Retype the data exactly, skipping any picture in it.

==*==

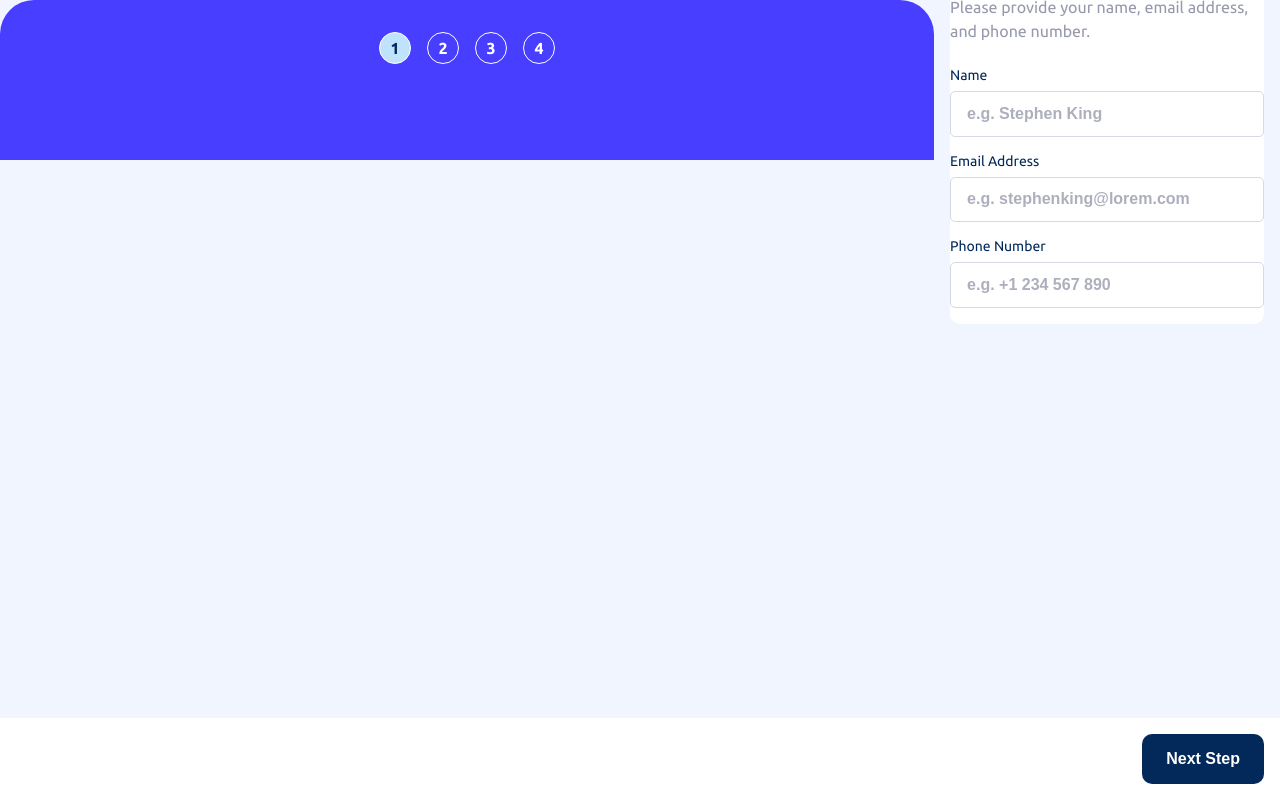
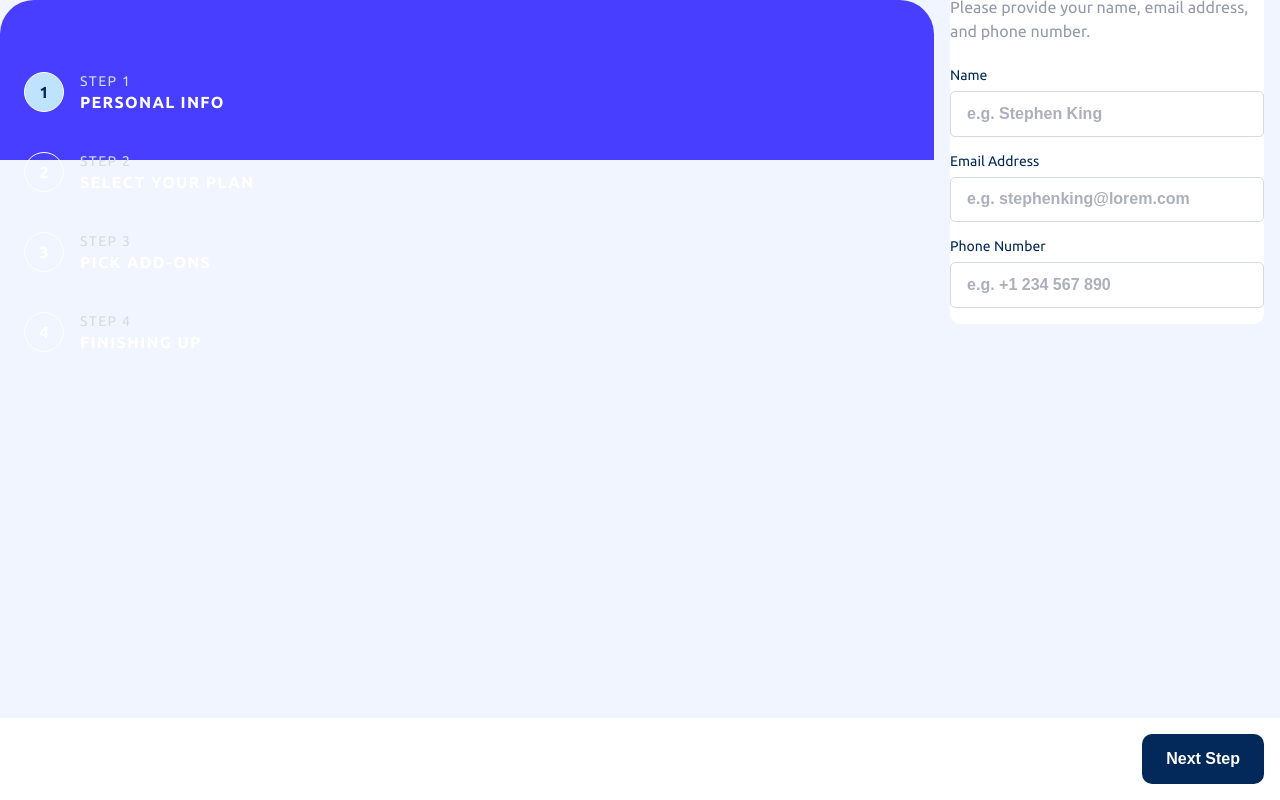
Before and after one commit to f29pereira/multi-step-form, a Next.js app: page / in a window 1280 px wide. Built offline with nearby package versions, Linux system fonts and the light colour scheme.

Commit message:
feat: Add desktop styling for the Step and StepList components
Step:
- Increase circle size
- Display the step circle, step number and name in a flex row container

StepList:
- Display the step list in a flex column container

```diff
--- a/src/app/components/MultiStepForm/StepsList/StepsList.module.css
+++ b/src/app/components/MultiStepForm/StepsList/StepsList.module.css
@@ -10,3 +10,14 @@
   align-items: center;
   gap: 1rem;
 }
+
+/*Desktop Styles*/
+@media (min-width: 64rem /*1024px*/) {
+  /*flex column container with items aligned to the left, decrease gap from 1rem to 0.5rem and add top/left padding*/
+  .listCont {
+    flex-direction: column;
+    align-items: flex-start;
+    gap: 0.5rem;
+    padding: 2.5rem 0 0 1.5rem;
+  }
+}
--- a/src/app/components/shared/Step/Step.module.css
+++ b/src/app/components/shared/Step/Step.module.css
@@ -35,21 +35,47 @@
   color: var(--blue-950);
 }
 
+/*not displayed for mobile screens*/
 .numberNameCont {
   display: none;
 }
 
 .stepIndex {
-  color: var(--grey-500);
+  margin-bottom: 0.2rem;
+  color: var(--purple-200);
+  font-size: var(--font-size-14);
+  letter-spacing: 0.1em;
 }
 
 .stepName {
-  text-transform: capitalize;
+  text-transform: uppercase;
+  color: var(--white);
+  font-size: var(--font-size-base);
+  letter-spacing: 0.08em;
+}
+
+.stepIndex,
+.stepName {
+  display: block;
 }
 
 /*Desktop Styles*/
 @media (min-width: 64rem /*1024px*/) {
-  /*TO DO - Add classes:*/
-  /*.circleNameCont: step circle and step index and name: display flex row container*/
-  /*.numberNameCont: display: block*/
+  /*increase size from 2rem to 2.5rem*/
+  .circle {
+    width: 2.5rem;
+    height: 2.5rem;
+  }
+
+  /*flex row container with items center aligned and 1rem gap*/
+  .circleNameCont {
+    display: flex;
+    align-items: center;
+    gap: 1rem;
+  }
+
+  /*update display from none to block*/
+  .numberNameCont {
+    display: block;
+  }
 }
--- a/src/app/components/shared/Step/Step.tsx
+++ b/src/app/components/shared/Step/Step.tsx
@@ -22,7 +22,9 @@ export default function Step({ stepIndex, stepName, isSelected }: StepProps) {
 
       {/*Index and name*/}
       <div className={styles.numberNameCont}>
-        <span className={styles.stepIndex}>STEP {stepIndex}</span>
+        <span className={`lighter-text ${styles.stepIndex}`}>
+          STEP {stepIndex}
+        </span>
         <span className={`bold-text ${styles.stepName}`}>{stepName}</span>
       </div>
     </div>
```
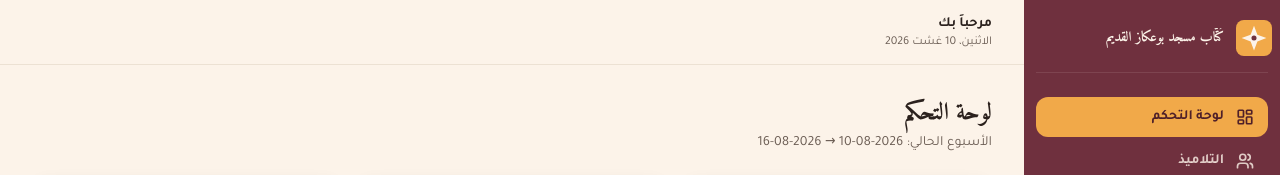
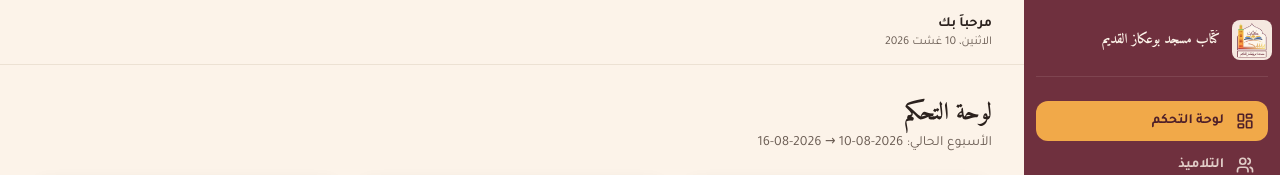
Before and after one commit to bouakkazmosqueschool-prog/app-kottab, a React (Vite) app: page /dashboard in a window 1280 px wide. Shown: the top 175 px of the page. Built offline with nearby package versions, Linux system fonts and the light colour scheme.

Commit message:
feat: intégrer le vrai logo du Kuttab (favicon + sidebar)
Remplace l'icône étoile SVG placeholder par le logo officiel
(minaret + livre ouvert + الكُتّاب), utilisé comme favicon et
dans l'en-tête de la barre latérale.

```diff
--- a/index.html
+++ b/index.html
@@ -2,7 +2,7 @@
 <html lang="ar" dir="rtl">
   <head>
     <meta charset="UTF-8" />
-    <link rel="icon" type="image/svg+xml" href="/favicon.svg" />
+    <link rel="icon" type="image/png" href="/logo.png" />
     <meta name="viewport" content="width=device-width, initial-scale=1.0, viewport-fit=cover" />
     <meta name="theme-color" content="#6F303E" />
     <meta name="description" content="تطبيق تسيير وتتبع الحفظ والمراجعة لتلاميذ كُتّاب مسجد بوعكاز القديم" />
--- a/src/components/layout/Sidebar.tsx
+++ b/src/components/layout/Sidebar.tsx
@@ -23,13 +23,7 @@
 function Logo({ schoolName }: { schoolName: string }) {
   return (
     <div className="flex items-center gap-3 px-2">
-      <svg viewBox="0 0 64 64" className="w-9 h-9 shrink-0" aria-hidden="true">
-        <rect width="64" height="64" rx="14" fill="var(--color-gold)" />
-        <g transform="translate(32,32)">
-          <path d="M0,-22 L6,-6 L22,0 L6,6 L0,22 L-6,6 L-22,0 L-6,-6 Z" fill="var(--color-cream)" />
-          <circle r="4.5" fill="var(--color-bordeaux)" />
-        </g>
-      </svg>
+      <img src="/logo.png" alt="" className="w-10 h-10 shrink-0 rounded-lg object-contain bg-cream/95 p-0.5" />
       <p className="font-display text-sm font-bold text-cream leading-snug line-clamp-2 min-w-0">{schoolName}</p>
     </div>
   );
```
Also changed, not shown: public/favicon.svg (deleted), public/logo.png (added).
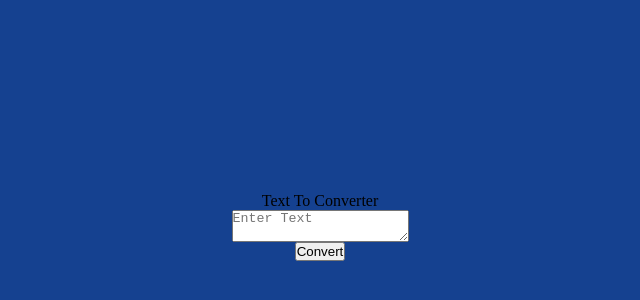
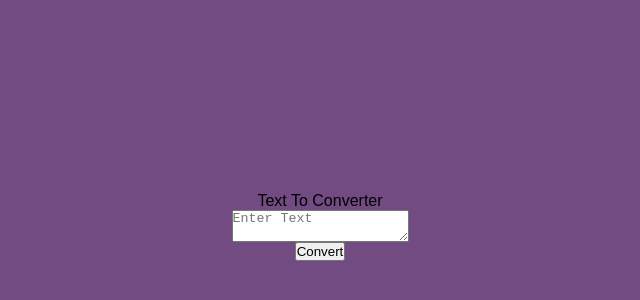
Before and after one commit to AmadeuszO/Converter, a plain HTML site: page index.html in a window 1280 px wide. Shown: the part 174-474 px from the top of the page, without its empty margins (320-960 px from the left). Drawn offline with Linux system fonts and the light colour scheme.

Commit message:
adding variables adding styles

```diff
--- a/style.css
+++ b/style.css
@@ -5,12 +5,13 @@
 }
 
 body {
+    font-family: sans-serif;
     width: 100%;
     height: 100vh;
     display: flex;
     justify-content: center;
     align-items: center;
-    background-color: #154190;
+    background-color: rgba(93, 49, 112, 0.87);
 }
 
 .conteiner{
```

==*==

ANSWER TO THIS PROBLEM -
Before and after one commit to f29pereira/multi-step-form, a Next.js app: page / in a window 1280 px wide. Built offline with nearby package versions, Linux system fonts and the light colour scheme.

Commit message:
feat: Add desktop styling for the Step and StepList components
Step:
- Increase circle size
- Display the step circle, step number and name in a flex row container

StepList:
- Display the step list in a flex column container

```diff
--- a/src/app/components/MultiStepForm/StepsList/StepsList.module.css
+++ b/src/app/components/MultiStepForm/StepsList/StepsList.module.css
@@ -10,3 +10,14 @@
   align-items: center;
   gap: 1rem;
 }
+
+/*Desktop Styles*/
+@media (min-width: 64rem /*1024px*/) {
+  /*flex column container with items aligned to the left, decrease gap from 1rem to 0.5rem and add top/left padding*/
+  .listCont {
+    flex-direction: column;
+    align-items: flex-start;
+    gap: 0.5rem;
+    padding: 2.5rem 0 0 1.5rem;
+  }
+}
--- a/src/app/components/shared/Step/Step.module.css
+++ b/src/app/components/shared/Step/Step.module.css
@@ -35,21 +35,47 @@
   color: var(--blue-950);
 }
 
+/*not displayed for mobile screens*/
 .numberNameCont {
   display: none;
 }
 
 .stepIndex {
-  color: var(--grey-500);
+  margin-bottom: 0.2rem;
+  color: var(--purple-200);
+  font-size: var(--font-size-14);
+  letter-spacing: 0.1em;
 }
 
 .stepName {
-  text-transform: capitalize;
+  text-transform: uppercase;
+  color: var(--white);
+  font-size: var(--font-size-base);
+  letter-spacing: 0.08em;
+}
+
+.stepIndex,
+.stepName {
+  display: block;
 }
 
 /*Desktop Styles*/
 @media (min-width: 64rem /*1024px*/) {
-  /*TO DO - Add classes:*/
-  /*.circleNameCont: step circle and step index and name: display flex row container*/
-  /*.numberNameCont: display: block*/
+  /*increase size from 2rem to 2.5rem*/
+  .circle {
+    width: 2.5rem;
+    height: 2.5rem;
+  }
+
+  /*flex row container with items center aligned and 1rem gap*/
+  .circleNameCont {
+    display: flex;
+    align-items: center;
+    gap: 1rem;
+  }
+
+  /*update display from none to block*/
+  .numberNameCont {
+    display: block;
+  }
 }
--- a/src/app/components/shared/Step/Step.tsx
+++ b/src/app/components/shared/Step/Step.tsx
@@ -22,7 +22,9 @@ export default function Step({ stepIndex, stepName, isSelected }: StepProps) {
 
       {/*Index and name*/}
       <div className={styles.numberNameCont}>
-        <span className={styles.stepIndex}>STEP {stepIndex}</span>
+        <span className={`lighter-text ${styles.stepIndex}`}>
+          STEP {stepIndex}
+        </span>
         <span className={`bold-text ${styles.stepName}`}>{stepName}</span>
       </div>
     </div>
```
Before and after one commit to bouakkazmosqueschool-prog/app-kottab, a React (Vite) app: page /dashboard in a window 1280 px wide. Shown: the top 175 px of the page. Built offline with nearby package versions, Linux system fonts and the light colour scheme.

Commit message:
feat: intégrer le vrai logo du Kuttab (favicon + sidebar)
Remplace l'icône étoile SVG placeholder par le logo officiel
(minaret + livre ouvert + الكُتّاب), utilisé comme favicon et
dans l'en-tête de la barre latérale.

```diff
--- a/index.html
+++ b/index.html
@@ -2,7 +2,7 @@
 <html lang="ar" dir="rtl">
   <head>
     <meta charset="UTF-8" />
-    <link rel="icon" type="image/svg+xml" href="/favicon.svg" />
+    <link rel="icon" type="image/png" href="/logo.png" />
     <meta name="viewport" content="width=device-width, initial-scale=1.0, viewport-fit=cover" />
     <meta name="theme-color" content="#6F303E" />
     <meta name="description" content="تطبيق تسيير وتتبع الحفظ والمراجعة لتلاميذ كُتّاب مسجد بوعكاز القديم" />
--- a/src/components/layout/Sidebar.tsx
+++ b/src/components/layout/Sidebar.tsx
@@ -23,13 +23,7 @@
 function Logo({ schoolName }: { schoolName: string }) {
   return (
     <div className="flex items-center gap-3 px-2">
-      <svg viewBox="0 0 64 64" className="w-9 h-9 shrink-0" aria-hidden="true">
-        <rect width="64" height="64" rx="14" fill="var(--color-gold)" />
-        <g transform="translate(32,32)">
-          <path d="M0,-22 L6,-6 L22,0 L6,6 L0,22 L-6,6 L-22,0 L-6,-6 Z" fill="var(--color-cream)" />
-          <circle r="4.5" fill="var(--color-bordeaux)" />
-        </g>
-      </svg>
+      <img src="/logo.png" alt="" className="w-10 h-10 shrink-0 rounded-lg object-contain bg-cream/95 p-0.5" />
       <p className="font-display text-sm font-bold text-cream leading-snug line-clamp-2 min-w-0">{schoolName}</p>
     </div>
   );
```
Also changed, not shown: public/favicon.svg (deleted), public/logo.png (added).
Before and after one commit to AmadeuszO/Converter, a plain HTML site: page index.html in a window 1280 px wide. Shown: the part 174-474 px from the top of the page, without its empty margins (320-960 px from the left). Drawn offline with Linux system fonts and the light colour scheme.

Commit message:
adding variables adding styles

```diff
--- a/style.css
+++ b/style.css
@@ -5,12 +5,13 @@
 }
 
 body {
+    font-family: sans-serif;
     width: 100%;
     height: 100vh;
     display: flex;
     justify-content: center;
     align-items: center;
-    background-color: #154190;
+    background-color: rgba(93, 49, 112, 0.87);
 }
 
 .conteiner{
```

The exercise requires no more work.